◆ **Activity**: Each entry is to be repeated word for word, and the images are to be dropped.

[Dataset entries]

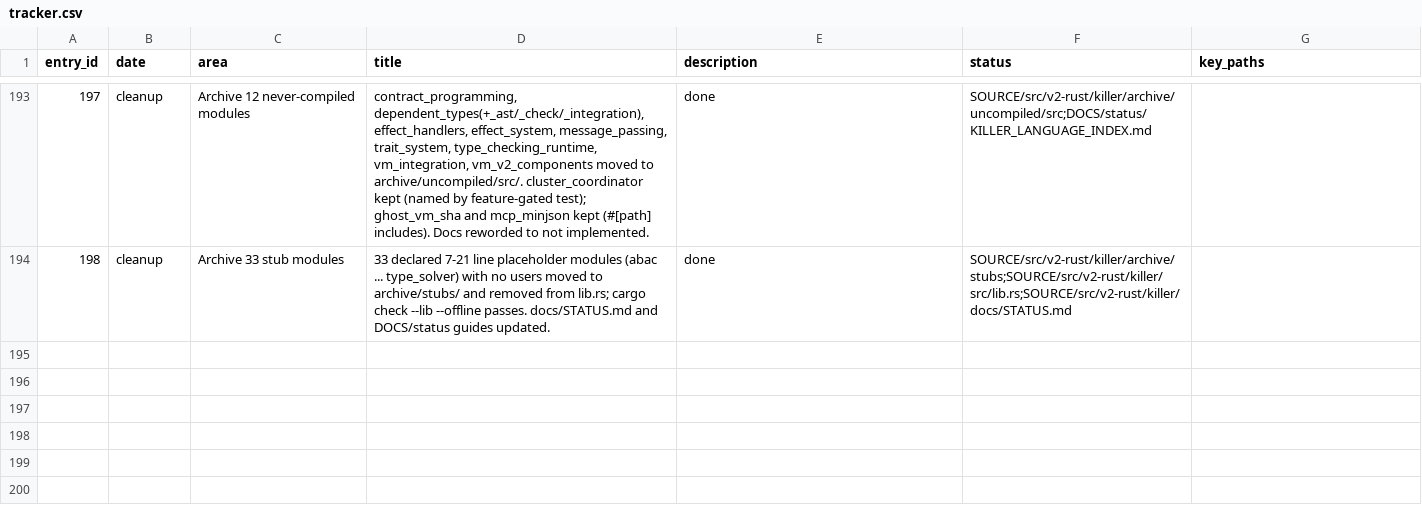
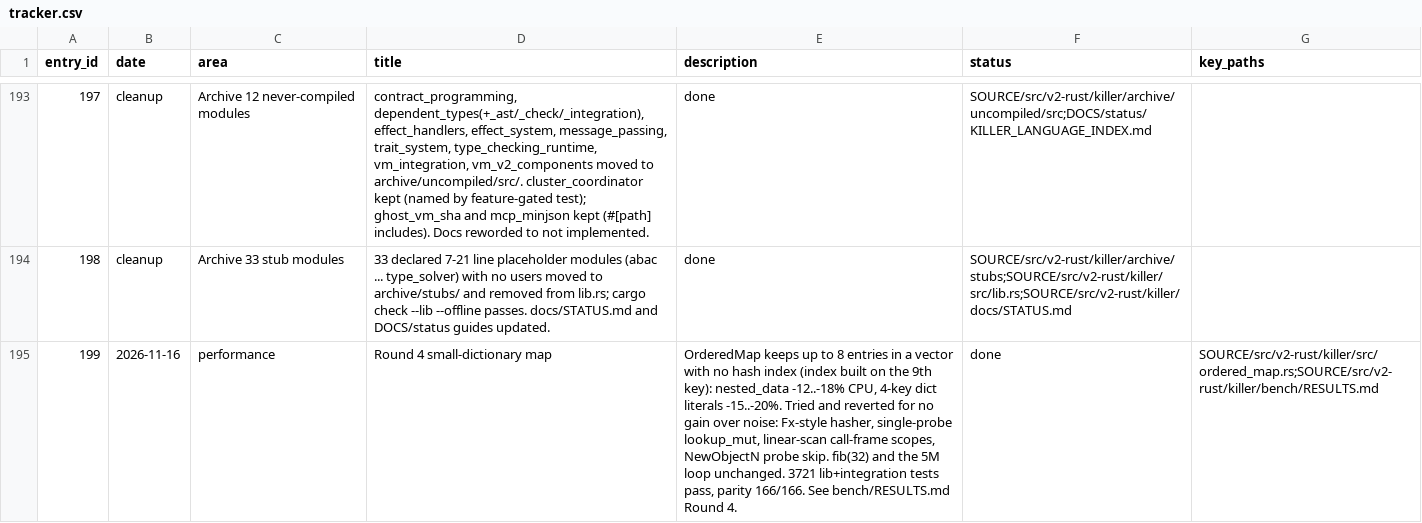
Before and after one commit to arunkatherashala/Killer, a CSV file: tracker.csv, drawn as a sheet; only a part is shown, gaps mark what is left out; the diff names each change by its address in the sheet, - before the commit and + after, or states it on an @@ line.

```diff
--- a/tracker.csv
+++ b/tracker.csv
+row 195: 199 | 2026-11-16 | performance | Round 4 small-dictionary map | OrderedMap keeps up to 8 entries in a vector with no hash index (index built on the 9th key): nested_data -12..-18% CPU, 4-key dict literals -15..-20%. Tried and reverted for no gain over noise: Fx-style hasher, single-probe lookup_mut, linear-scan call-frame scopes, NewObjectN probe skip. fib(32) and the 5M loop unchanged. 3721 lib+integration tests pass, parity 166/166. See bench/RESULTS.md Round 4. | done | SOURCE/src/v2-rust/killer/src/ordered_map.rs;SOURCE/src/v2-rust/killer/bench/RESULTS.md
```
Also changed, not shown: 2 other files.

◆ **Output of the task**:
Before and after one commit to arunkatherashala/Killer, a CSV file: tracker.csv, drawn as a sheet; only a part is shown, gaps mark what is left out; the diff names each change by its address in the sheet, - before the commit and + after, or states it on an @@ line.

```diff
--- a/tracker.csv
+++ b/tracker.csv
+row 195: 199 | 2026-11-16 | performance | Round 4 small-dictionary map | OrderedMap keeps up to 8 entries in a vector with no hash index (index built on the 9th key): nested_data -12..-18% CPU, 4-key dict literals -15..-20%. Tried and reverted for no gain over noise: Fx-style hasher, single-probe lookup_mut, linear-scan call-frame scopes, NewObjectN probe skip. fib(32) and the 5M loop unchanged. 3721 lib+integration tests pass, parity 166/166. See bench/RESULTS.md Round 4. | done | SOURCE/src/v2-rust/killer/src/ordered_map.rs;SOURCE/src/v2-rust/killer/bench/RESULTS.md
```
Also changed, not shown: 2 other files.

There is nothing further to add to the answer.